The Arlington Baths is proud to say that it can count at least one Olympian among its past members!
John S Thomson, a lifelong member of the Arlington Baths, swam for Great Britain in the 1924 Olympic Games.
John S Thomson – who was known as Jock, according to a note in the Arlington Baths archives – became a senior (adult) member of the Baths in 1923 with the number 105; his application shows that he had been a junior member for seven years before then.
At this time he was living in West Princes Street which is close to the Baths, and was working as an engineer at David Rowan and Company, which made engines and boilers for ships. He is thought to have been born on 18 February 1903, so at this time be would be 20 years old.

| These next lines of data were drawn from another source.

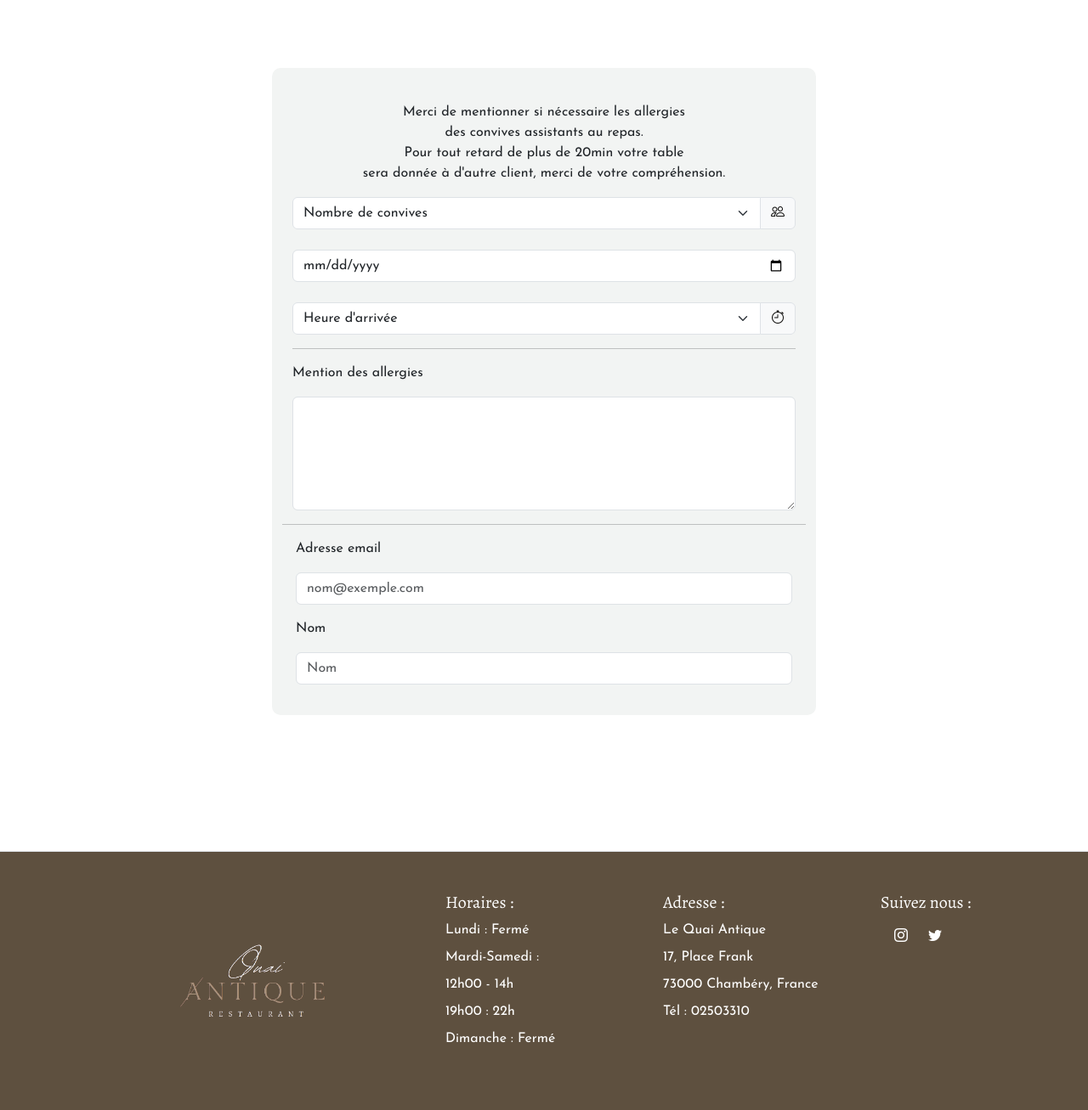
After one commit to NaomiMd/ECF, a PHP site: page /ECF/reservation.php in a window 1280 px wide. The commit adds this page. Shown: the whole page at 85% size. Run offline with PHP 8.4, Linux system fonts and the light colour scheme; some libraries are stand-ins or nearby versions.

Commit message:
add reservation page + style

```diff
--- a/assets/style.css
+++ b/assets/style.css
@@ -27,7 +27,7 @@ footer{
     font-weight: 400;
     overflow: hidden;
 }
-.bi{
+.bi {
     color: white;
 }
 /*IMG NAV ACCUEIL*/
@@ -204,7 +204,7 @@ footer{
     background-color: rgba(169, 146, 125, 0.23);
     border-radius: 10px;
 }
-#btnconnexion{
+.btn.btnconnexion{
     background-color: #49111C;
     color: #F2F4F3;
     cursor: pointer;
@@ -213,7 +213,25 @@ footer{
     border-radius: 10px;
     box-shadow:  2px 2px 5px #0A0908;
     transition: all 0.5s ease;
+    margin-top: 5px;
+    margin-bottom: 10px;
 }
+/*FORM RESERVATION*/
+#reservation{
+    background-color: #F2F4F3;
+    border-radius: 10px;
+    margin-top: 10vh;
+    margin-bottom: 20vh;
+    padding-top: 40px;
+    padding-bottom: 20px;
+    overflow-y: hidden;
+    height: auto;
+}
+#people{
+    color: #0A0908;
+}
+
+
 /*MEDIA MOBILE*/
 @media screen and (min-width: 320px) and (max-width: 1223px) {
     /*NAV*/
@@ -296,14 +314,18 @@ footer{
         margin-top: 40px;
         margin-bottom: 40px;
     }
-    #btnconnexion{
+    .btn.btnconnexion{
         font-size: 14px;
         padding:10px;
     }
-    #btnconnexion:hover{
+    .btn.btnconnexion:hover{
         font-size: 12px;
         padding: 8px;
     }
+    #reservation{
+        width: 80%;
+    }
+
 }
 
 /*MEDIA PC*/
@@ -392,12 +414,16 @@ footer{
         margin-top: 50px;
         margin-bottom: 50px;
     }
-    #btnconnexion{
+    .btn.btnconnexion{
         font-size: 16px;
         padding: 12px;
     }
-    #btnconnexion:hover{
+    .btn.btnconnexion:hover{
         font-size: 14px;
         padding: 10px;
     }
+    #reservation{
+        width: 50%;
+    }
+
 }
--- /dev/null
+++ b/reservation.php
@@ -0,0 +1,10 @@
+<?php
+require_once("config.php");
+require_once _ROOT_ . '\templates\header.php';
+require_once _ROOT_ . '\templates\reservationForm.php';
+?>
+
+
+<?php
+require_once _ROOT_ . '\templates\footer.php';
+?>
--- a/templates/accueil.php
+++ b/templates/accueil.php
@@ -72,5 +72,5 @@ voluptate velit, illo tempora neque quos asperiores et magni corporis perferendi
 <!-- RESERVER -->
 
 <div class="container-fluid button d-flex justify-content-center">
-    <a class="btn-reserver" href="">Réserver</a>
+    <a class="btn-reserver" href="templates/reservationForm">Réserver</a>
 </div>
--- a/templates/footer.php
+++ b/templates/footer.php
@@ -1,12 +1,10 @@
-
-<footer class="row row-cols-1 row-cols-sm-2 row-cols-md-5 p-5 border-top" >
+<div class="container-fluid">
+<footer class="row row-cols-1 row-cols-sm-2 row-cols-md-5 py-5 border-top" >
     <div class="col mb-3">
       <p class="m-5"> <img class="logo-footer" src="assets/logo.png" alt="logo"></p>
     </div>
 
-    <div class="col mb-3">
-
-    </div>
+    <div class="col mb-3"></div>
 
     <div class="col mb-3">
       <h5 class="footer-title">Horaires :</h5>
@@ -37,6 +35,7 @@
       </ul>
     </div>
   </footer>
+</div>
   <script src="https://cdn.jsdelivr.net/npm/bootstrap@5.3.0-alpha2/dist/js/bootstrap.bundle.min.js" integrity="sha384-qKXV1j0HvMUeCBQ+QVp7JcfGl760yU08IQ+GpUo5hlbpg51QRiuqHAJz8+BrxE/N" crossorigin="anonymous"></script>
 </body>
 </html>
--- a/templates/header.php
+++ b/templates/header.php
@@ -7,6 +7,7 @@
     <meta name="description" content="Restaurant le Quai Antique">
     <link href="https://cdn.jsdelivr.net/npm/bootstrap@5.3.0-alpha2/dist/css/bootstrap.min.css" rel="stylesheet" integrity="sha384-aFq/bzH65dt+w6FI2ooMVUpc+21e0SRygnTpmBvdBgSdnuTN7QbdgL+OapgHtvPp" crossorigin="anonymous">
     <link rel="stylesheet" href="https://cdn.jsdelivr.net/npm/bootstrap-icons@1.10.3/font/bootstrap-icons.css">
+    <link rel="stylesheet" href="https://cdn.jsdelivr.net/gh/iconoir-icons/iconoir@main/css/iconoir.css">
     <link rel="stylesheet" href="<?= generateLink('assets/style.css'); ?>">
     <title>Quai Antique</title>
 </head>
--- /dev/null
+++ b/templates/reservationForm.php
@@ -0,0 +1,57 @@
+<div class="container" id="reservation" >
+    <p class="text-center" >Merci de mentionner si nécessaire les allergies<br/>
+des convives assistants au repas. <br/>
+Pour tout retard de plus de 20min votre table<br/>
+sera donnée à d'autre client, merci de votre
+compréhension.
+</p>
+
+<div class="container mt-2">
+<form method="post">
+<div class="input-group">
+  <select class="form-select" id="inputGroupSelect02">
+    <option selected>Nombre de convives</option>
+    <option value="1">One</option>
+    <option value="2">Two</option>
+    <option value="3">Three</option>
+  </select>
+  <label class="input-group-text" for=""><i class="bi bi-people" id="people"></i></label>
+</div>
+
+<div class="input">
+<label for="date" class="form-label" ></label>
+<input type="date" name="date" id="date" class="form-control" >
+</div>
+
+<div class="input-group mt-4">
+  <select class="form-select" id="inputGroupSelect02">
+    <option selected>Heure d'arrivée</option>
+    <option value="1">One</option>
+    <option value="2">Two</option>
+    <option value="3">Three</option>
+  </select>
+  <label class="input-group-text" for=""><i class="bi bi-stopwatch " id="people"></i></label>
+</div>
+
+<hr>
+<div class="input">
+  <label for="" class="form-label" >Mention des allergies</label>
+  <textarea class="form-control" name="" id="" cols="10" rows="5"></textarea>
+</div>
+</div>
+<!-- Si user non connecté -->
+<hr>
+<div class="m-3">
+  <label for=" " class="form-label">Adresse email</label>
+  <input type="email" name="" class="form-control" id="exampleFormControlInput1" placeholder="nom@exemple.com">
+</div>
+<div class="m-3">
+  <label for=" " class="form-label">Nom</label>
+  <input type="text" name="" class="form-control" id="exampleFormControlInput1" placeholder="Nom">
+</div>
+
+
+</form>
+</div>
+
+</div>
```
Also changed, not shown: templates/navbar.php (+1 -6 lines).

As a junior member he was already a champion swimmer, with these competitions and wins under his belt:
- 1920 – Scottish Junior Championship.
- 1922 – 100 and 200 yards Western Counties Championships. Scottish record – 300 yards, 3 mins 51 seconds.
- 1923 – 220 yards Scottish Championship. 100, 220, and 440 yards Western Counties Championship.
- 1923 Western Counties Cup for water polo. Member of the Arlington Baths team.
In 1922 he was a member of the Arlington Baths Junior team in the Scottish Amateur Lifesaving Championship
1924 Olympic Games
The 1924 Olympics were held in Paris. Among the competitors were runners Harold Abrahams and Eric Liddell, whose stories were told in the film Chariots of Fire.
Johnny Weissmuller, who later became a film star in the role of Tarzan, was competing for the American swim team. He won, and set new Olympic records, in the 100 metres and the 400 metres freestyle.
Here’s the British swimming and diving team, with John S Thomson second in from the right on the back row.
He was a member of the Great Britain team for the 800 metres relay race. They came second in the fourth heat, and second in the Semi-final.
In the Final, Thomson raced against Weismuller but in the end the British team came fifth, with every team struggling against the dominance of the USA.
One notable success for British swimmers in the 1924 Olympics was the victory of Lucy Morton who won the women’s 200-metre breaststroke race, becoming the first British woman to win an Olympic gold medal for swimming in an individual event.
Beyond the Olympics
Outwith the Paris Olympics, John S Thomson also had further successes in Scottish swimming in 1924.
He held the Scottish Records for the 220 yards and 300 yards, and the Scottish championship for 220 yards. On top of that, he held the Western Counties Championships for 100 and 220 yards.
These achievements, later triumphs and other success of members of the Club were listed in the 1931 Gala Programme.
Thomson swam with the Arlington teams that were victorious in the Scottish Championships in 1925, 1926, 1927 and 1930, and in the Western Counties Team Championships in 1925 and 1926.
He also secured the 100 yards Western Counties Championship in 1925, and the 100 yards Scottish Championship in 1927.
And he was once again a representative for British swimming in 1927, this time at the European Championships in Bologna in Italy.
John S Thomson continued to be an active member of the Arlington Baths. He was now living at Belmont Crescent, along with other members of his family, including Mrs Annie Thomson (his mother?), Annie Thomson (his sister?) and Robert B Thomson (his brother?).
Robert had joined the Baths as a senior member in 1922, according to the 1927 membership list. Annie’s name is also in the Ladies’ membership lists of 1930-31, with the number 109. In 1934-5 she has the number 266 but her address was now Rowallan Gardens.
In the 1935 Club Gala, John was a member of the Arlington Baths team for the scratch race and the 5-a-side water polo tournament against teams from other Glasgow pools, including the Dennistoun, Victoria, Western, and Pollokshields baths.
He became a Life Member of the Baths in 1943 with the number 207. He was still living at Belmont Crescent in 1949 but by 1958 he had moved to Westburn Crescent in Bearsden.
The Arlington Baths archive holds this photo of John S Thomson which we think dates from the late 1950s or 1960s but unfortunately we’ve not yet managed to date it.
We don’t we know why it was in our archive cupboard, and we don’t know any more about John or his life over these years.
Can you fill in the gaps?
We’d love to learn more about our member who swam in the Olympics!
Researchers: Lindsay and Lucy